What does the science tell us about the severity of COVID-19? We know that about 80 percent of those who get it either have no symptoms at all, or experience it as a mild respiratory infection. In New York, 74 percent of those who died were over age 65 and just six one-hundredths of one percent were under age 18. Three quarters of those who died had underlying medical conditions.
So how does it “follow the science” to close schools – where it poses the least danger – while packing infected patients into nursing homes – where it poses the greatest danger?
Once epidemiologists began surveying general populations, they discovered the disease isn’t nearly as severe as the claims that set off the global panic. Researchers at Stanford University surveyed the population of Santa Clara, California and estimated a fatality rate of 17/100ths of one percent. New York serology tests revealed a fatality rate of one half of one percent.
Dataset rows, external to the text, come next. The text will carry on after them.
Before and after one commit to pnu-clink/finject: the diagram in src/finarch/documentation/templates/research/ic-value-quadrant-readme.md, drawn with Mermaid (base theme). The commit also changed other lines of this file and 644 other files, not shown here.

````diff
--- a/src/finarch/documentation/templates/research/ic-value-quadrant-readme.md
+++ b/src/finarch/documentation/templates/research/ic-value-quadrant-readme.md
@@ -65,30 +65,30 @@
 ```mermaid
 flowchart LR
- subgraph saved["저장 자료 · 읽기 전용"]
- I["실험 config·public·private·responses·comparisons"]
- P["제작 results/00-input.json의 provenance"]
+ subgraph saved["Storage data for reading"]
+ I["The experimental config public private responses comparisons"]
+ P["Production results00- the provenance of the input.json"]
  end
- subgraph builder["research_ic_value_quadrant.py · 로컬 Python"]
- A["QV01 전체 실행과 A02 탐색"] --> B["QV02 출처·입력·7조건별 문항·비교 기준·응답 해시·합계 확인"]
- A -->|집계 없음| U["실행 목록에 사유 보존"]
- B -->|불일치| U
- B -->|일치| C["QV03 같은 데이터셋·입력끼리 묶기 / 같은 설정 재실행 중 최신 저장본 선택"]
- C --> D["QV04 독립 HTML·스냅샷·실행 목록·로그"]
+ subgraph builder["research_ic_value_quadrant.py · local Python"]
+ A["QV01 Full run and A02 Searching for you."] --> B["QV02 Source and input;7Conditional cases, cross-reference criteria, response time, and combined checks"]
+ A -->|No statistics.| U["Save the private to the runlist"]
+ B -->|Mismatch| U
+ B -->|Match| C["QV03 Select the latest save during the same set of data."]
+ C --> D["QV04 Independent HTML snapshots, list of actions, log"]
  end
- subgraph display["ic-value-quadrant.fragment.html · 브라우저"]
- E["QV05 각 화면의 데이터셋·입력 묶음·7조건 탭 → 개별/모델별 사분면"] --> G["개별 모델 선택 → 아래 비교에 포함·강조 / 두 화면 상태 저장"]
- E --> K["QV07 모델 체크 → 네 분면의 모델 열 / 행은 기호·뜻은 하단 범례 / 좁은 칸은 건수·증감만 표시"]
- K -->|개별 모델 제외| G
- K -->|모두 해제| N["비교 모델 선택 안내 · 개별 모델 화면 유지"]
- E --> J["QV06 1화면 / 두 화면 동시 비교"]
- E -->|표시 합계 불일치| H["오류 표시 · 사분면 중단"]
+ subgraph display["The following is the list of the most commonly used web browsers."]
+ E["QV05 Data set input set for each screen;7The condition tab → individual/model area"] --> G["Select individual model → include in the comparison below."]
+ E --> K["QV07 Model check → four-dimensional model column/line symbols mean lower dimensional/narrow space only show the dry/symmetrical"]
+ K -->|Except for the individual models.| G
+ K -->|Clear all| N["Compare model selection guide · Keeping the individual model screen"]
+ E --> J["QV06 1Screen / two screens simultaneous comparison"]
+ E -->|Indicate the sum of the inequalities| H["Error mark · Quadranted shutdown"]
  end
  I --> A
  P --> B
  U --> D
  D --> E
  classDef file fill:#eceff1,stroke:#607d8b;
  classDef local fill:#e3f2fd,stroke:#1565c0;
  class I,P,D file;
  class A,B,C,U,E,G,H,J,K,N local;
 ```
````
Simply stated, if you get the flu, your chance of survival is 99.9 percent and, according to these studies, if you get COVID-19, your chance of survival is better than 99.5 percent. How does this science justify throwing nearly 40 million Americans into unemployment?
Does the science support population-wide lockdowns? In 2006, based on an Albuquerque teenager’s science paper, the Bush administration proposed mass lockdowns in the event of a severe flu pandemic. Leading epidemiologists warned at the time that – quote - “The negative consequences of large-scale quarantine are so extreme that this mitigation measure should be eliminated from serious consideration.” It wasn’t.
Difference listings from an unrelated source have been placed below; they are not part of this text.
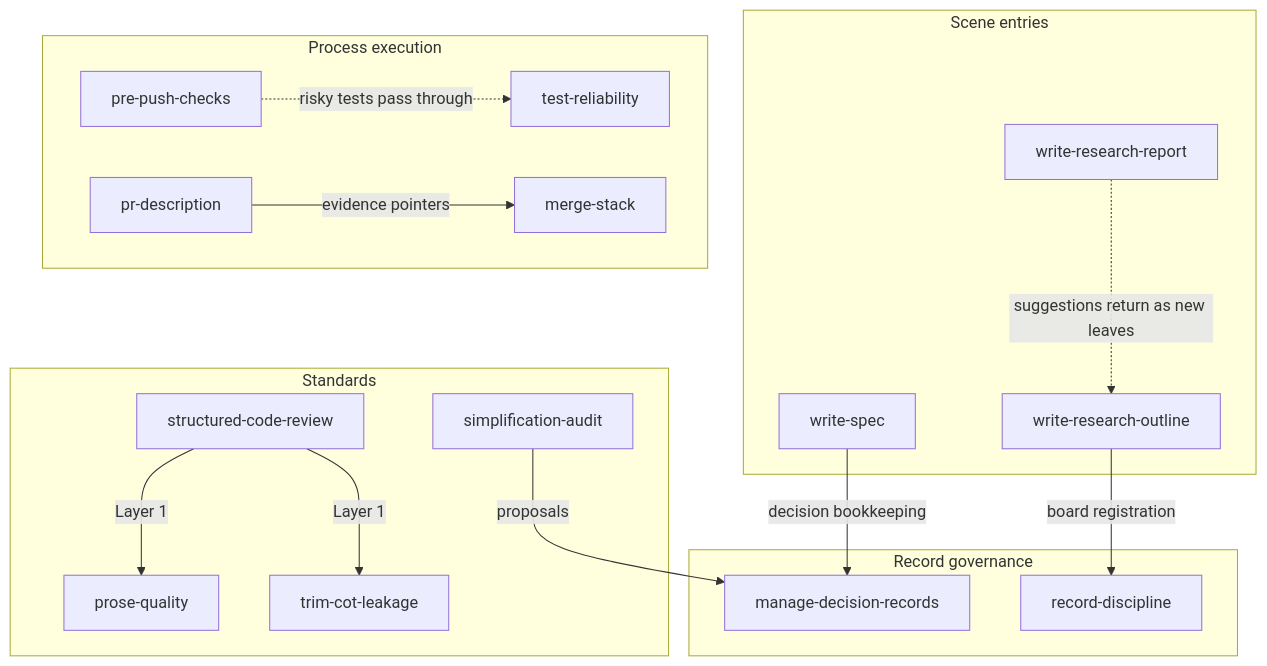
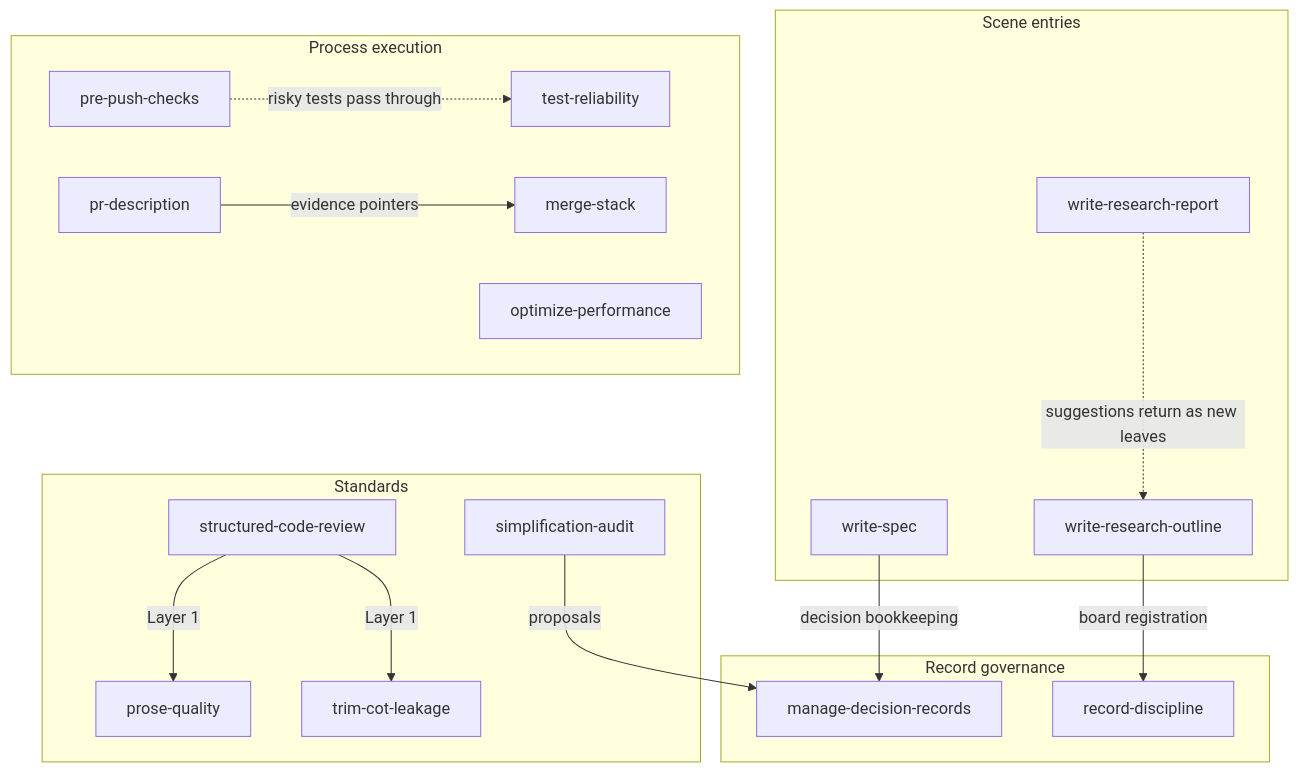
The sixth of 8 diagrams in README.en.md (nightBrise/sci-spec-loop-skill), drawn with Mermaid before and after one commit. The commit also changed other lines of this file and 17 other files, not shown here.

Commit message:
feat: unify evidence and optimization flow

````diff
--- a/README.en.md
+++ b/README.en.md
@@ -84,32 +98,33 @@
 ```mermaid
 flowchart TB
     subgraph IN["Scene entries"]
         WS["write-spec"]
         WRO["write-research-outline"]
         WRR["write-research-report"]
     end
     subgraph RG["Record governance"]
         MDR["manage-decision-records"]
         RD["record-discipline"]
     end
     subgraph AC["Standards"]
         PQ["prose-quality"]
         TCL["trim-cot-leakage"]
         SCR["structured-code-review"]
         SA["simplification-audit"]
     end
     subgraph FL["Process execution"]
         PPC["pre-push-checks"]
         PRD["pr-description"]
         MST["merge-stack"]
         TR["test-reliability"]
+        OP["optimize-performance"]
     end
     WS -->|"decision bookkeeping"| MDR
     WRO -->|"board registration"| RD
     WRR -.->|"suggestions return as new leaves"| WRO
     SCR -->|"Layer 1"| PQ
     SCR -->|"Layer 1"| TCL
     SA -->|"proposals"| MDR
     PPC -.->|"risky tests pass through"| TR
     PRD -->|"evidence pointers"| MST
 ```
````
New York Governor Andrew Cuomo has now admitted that 84 percent of COVID-19 hospitalizations in New York are people either already “sheltering at home” or at nursing homes.
Statistical analysts, including Stanford University’s Nobel laureate Michael Levitt, Tel Aviv University’s Isaac Ben-Israel, Kentucky State University’s Wilfred Reilly and Cypress Semi-conductor’s T.J. Rodgers, are finding no significant statistical difference in the infection curves between those jurisdictions that have destroyed their economies and those that haven’t. A study by JP Morgan has found an inverse relationship as economies open back up.
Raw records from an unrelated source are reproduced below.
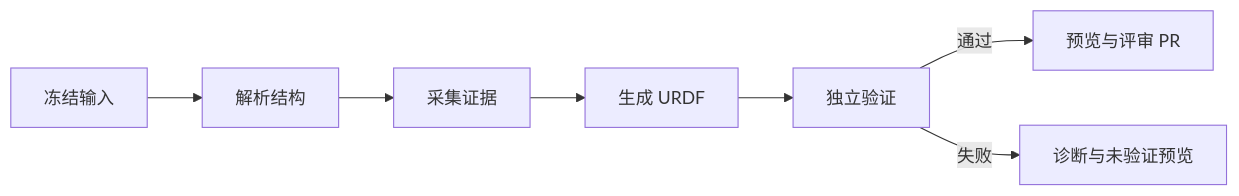
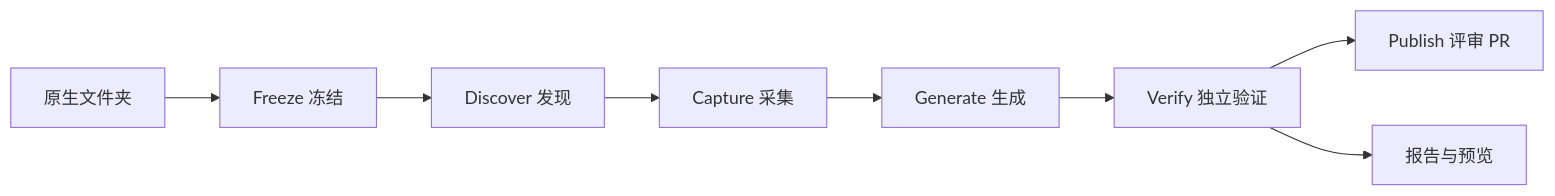
The diagram in docs/design.md (mimicverse/description-pipeline), drawn with Mermaid before and after one commit. The commit also changed other lines of this file and 2 other files, not shown here.

Commit message:
docs: align final architecture with canonical execution and recovery

````diff
--- a/docs/design.md
+++ b/docs/design.md
@@ -13,7 +11,10 @@
 ```mermaid
 flowchart LR
-  F[冻结输入] --> D[解析结构] --> C[采集证据]
-  C --> G[生成 URDF] --> V[独立验证]
-  V -->|通过| P[预览与评审 PR]
-  V -->|失败| E[诊断与未验证预览]
+  U[原生文件夹] --> F[Freeze 冻结]
+  F --> D[Discover 发现]
+  D --> C[Capture 采集]
+  C --> G[Generate 生成]
+  G --> V[Verify 独立验证]
+  V --> P[Publish 评审 PR]
+  V --> R[报告与预览]
 ```
````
A study of 318 outbreaks involving 1,245 cases in China found just one outbreak that occurred outdoors, involving just two cases. Eighty percent of the outbreaks occurred in people’s homes. So how does it follow the science to close outdoor venues and order people indoors?
Mr. Speaker, it is high time we considered how many Americans will die because of the COVID-19 lockdowns. The Well Being Trust predicts up to 75,000 “deaths of despair” due to suicide and drug and alcohol abuse because of the lockdown. In March alone, the Epic Health Research Network warns of a 94% decline in breast, colon and cervical cancer screenings and the Rape, Abuse and Incest National Network reports a 22 percent increase in children calling for help. A 2011 Columbia University study funded by the National Institutes of Health estimated that 4.5 percent of all deaths in the United States are related to poverty. How does it follow the science to destroy the livelihoods of millions of Americans, cut them off from their support networks, force them into isolation and plunge them into poverty?
I don’t blame our public health officials. They have the luxury of ignoring the effect of their policies beyond their area of expertise. The responsibility rests, rather, with the public officials who failed to consider the catastrophic collateral damage they have caused – who became so drunk with power and so besotted with self-righteousness that they lost any reference to common sense or any concern for the damage they have done.
Source: Congressman Tom McClintock